"[We] never ask people to look at our garden. We know it is not as well kept as it would be if we could spend more on it or work harder in it ourselves. But in our eyes, it is one of the most beautiful gardens we know, because it is made in a wooded ravine and intersected by a deep rushing stream that tumbles over granite rocks, widens near the house into Thomas’ trout pond and then hurries to the sea again, foamy and gurgling."
However, in a bad storm, the close presence of woods and stream that gave the garden such character in the summer could become problematic. In the novel, an ash tree falls across the drive, nearly killing them, whilst the trout pool was transformed from a tranquil pond. "It had overflowed its banks in every direction and was tearing over the dam in torrents. All the little streams crossing our garden were swollen too and the main one had spread over the lawns on both sides and was pouring down a bank to the two small ponds given up to plants that flourish in damp places."

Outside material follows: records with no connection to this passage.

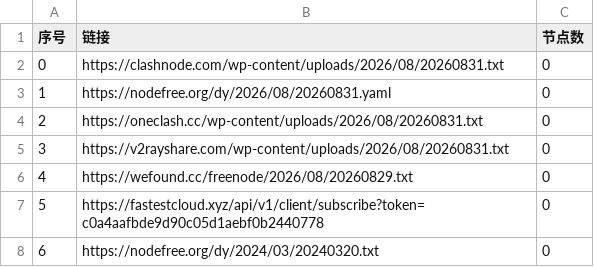
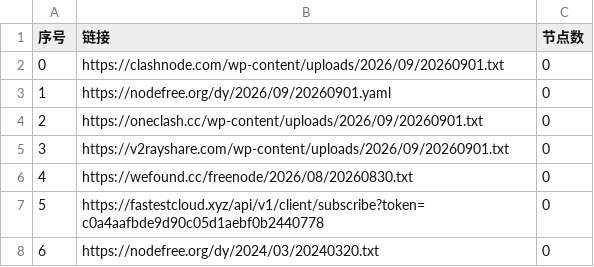
Before and after one commit to jianwu-zhao/AutoMergePublicNodes, a CSV file: list_result.csv, drawn as a sheet; only a part is shown.

```diff
--- a/list_result.csv
+++ b/list_result.csv
@@ -1,7 +1,7 @@
 序号,链接,节点数
-0,https://clashnode.com/wp-content/uploads/2026/08/20260831.txt,0
-1,https://nodefree.org/dy/2026/08/20260831.yaml,0
-2,https://oneclash.cc/wp-content/uploads/2026/08/20260831.txt,0
-3,https://v2rayshare.com/wp-content/uploads/2026/08/20260831.txt,0
-4,https://wefound.cc/freenode/2026/08/20260829.txt,0
+0,https://clashnode.com/wp-content/uploads/2026/09/20260901.txt,0
+1,https://nodefree.org/dy/2026/09/20260901.yaml,0
+2,https://oneclash.cc/wp-content/uploads/2026/09/20260901.txt,0
+3,https://v2rayshare.com/wp-content/uploads/2026/09/20260901.txt,0
+4,https://wefound.cc/freenode/2026/08/20260830.txt,0
 5,https://fastestcloud.xyz/api/v1/client/subscribe?token=c0a4aafbde9d90c05d1aebf0b2440778,0
```
Also changed, not shown: 2 other files.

The idea of Alfred having his own trout pond most probably came from John Lamorna Birch, who had created one near his studio by the river lower down the valley. Alfred refused to allow ducks on his pond and whiled away many a happy hour fishing, with his trusty pipe in his mouth. Indeed, when the holidaymakers had gone home and when the servants were in order, it was a beautiful, tranquil spot, and Cecily had a hut constructed on a terrace in the sloping section of the garden at the front of the house where she could do her writing, inspired by the scenery and away from domestic hassles.